Required work> Skip any image you find and restate the rest of the data word for word.

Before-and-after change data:
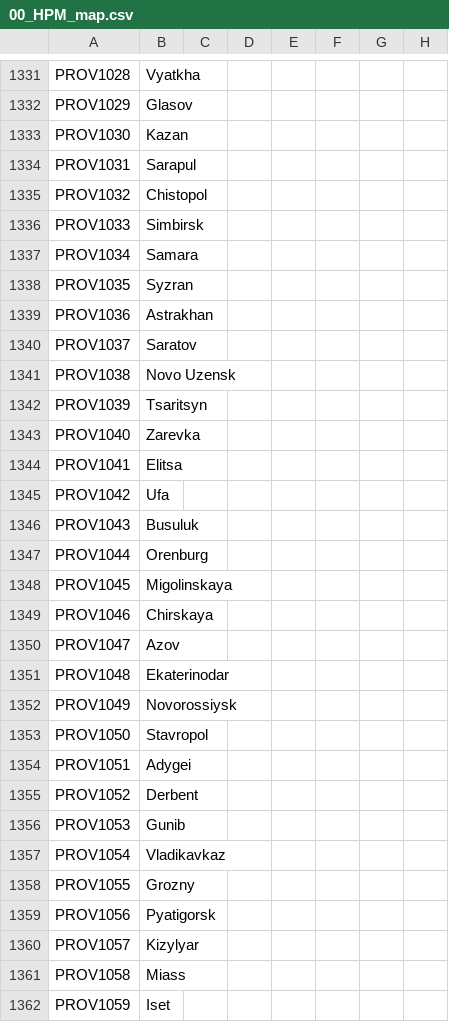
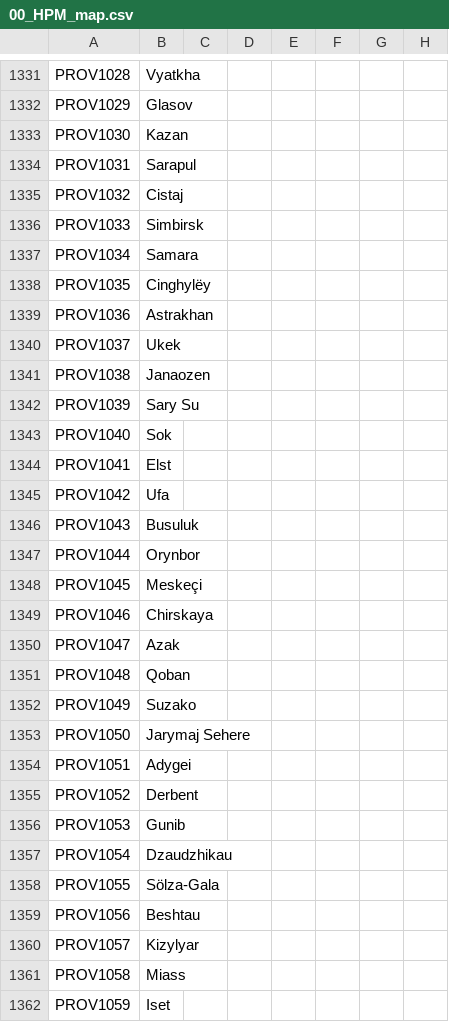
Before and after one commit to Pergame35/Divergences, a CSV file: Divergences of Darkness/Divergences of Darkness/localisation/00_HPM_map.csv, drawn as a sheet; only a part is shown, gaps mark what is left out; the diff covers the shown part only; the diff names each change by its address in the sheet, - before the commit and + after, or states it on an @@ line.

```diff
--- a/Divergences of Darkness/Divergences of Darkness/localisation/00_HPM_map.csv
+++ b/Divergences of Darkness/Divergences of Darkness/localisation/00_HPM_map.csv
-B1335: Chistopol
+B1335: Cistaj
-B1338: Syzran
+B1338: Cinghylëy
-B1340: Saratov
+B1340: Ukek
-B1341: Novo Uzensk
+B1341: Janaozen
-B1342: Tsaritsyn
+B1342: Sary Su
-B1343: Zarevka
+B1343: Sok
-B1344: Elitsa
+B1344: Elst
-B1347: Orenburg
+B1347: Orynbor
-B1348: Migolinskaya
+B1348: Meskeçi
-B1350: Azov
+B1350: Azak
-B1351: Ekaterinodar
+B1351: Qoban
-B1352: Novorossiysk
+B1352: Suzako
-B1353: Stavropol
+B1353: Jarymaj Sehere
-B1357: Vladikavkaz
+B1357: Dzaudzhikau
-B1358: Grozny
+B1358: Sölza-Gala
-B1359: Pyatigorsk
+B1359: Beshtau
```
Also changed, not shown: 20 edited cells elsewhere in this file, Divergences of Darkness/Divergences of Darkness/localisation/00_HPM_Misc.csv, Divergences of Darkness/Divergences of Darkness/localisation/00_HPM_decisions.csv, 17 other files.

Completed exercise>
Before and after one commit to Pergame35/Divergences, a CSV file: Divergences of Darkness/Divergences of Darkness/localisation/00_HPM_map.csv, drawn as a sheet; only a part is shown, gaps mark what is left out; the diff covers the shown part only; the diff names each change by its address in the sheet, - before the commit and + after, or states it on an @@ line.

```diff
--- a/Divergences of Darkness/Divergences of Darkness/localisation/00_HPM_map.csv
+++ b/Divergences of Darkness/Divergences of Darkness/localisation/00_HPM_map.csv
-B1335: Chistopol
+B1335: Cistaj
-B1338: Syzran
+B1338: Cinghylëy
-B1340: Saratov
+B1340: Ukek
-B1341: Novo Uzensk
+B1341: Janaozen
-B1342: Tsaritsyn
+B1342: Sary Su
-B1343: Zarevka
+B1343: Sok
-B1344: Elitsa
+B1344: Elst
-B1347: Orenburg
+B1347: Orynbor
-B1348: Migolinskaya
+B1348: Meskeçi
-B1350: Azov
+B1350: Azak
-B1351: Ekaterinodar
+B1351: Qoban
-B1352: Novorossiysk
+B1352: Suzako
-B1353: Stavropol
+B1353: Jarymaj Sehere
-B1357: Vladikavkaz
+B1357: Dzaudzhikau
-B1358: Grozny
+B1358: Sölza-Gala
-B1359: Pyatigorsk
+B1359: Beshtau
```
Also changed, not shown: 20 edited cells elsewhere in this file, Divergences of Darkness/Divergences of Darkness/localisation/00_HPM_Misc.csv, Divergences of Darkness/Divergences of Darkness/localisation/00_HPM_decisions.csv, 17 other files.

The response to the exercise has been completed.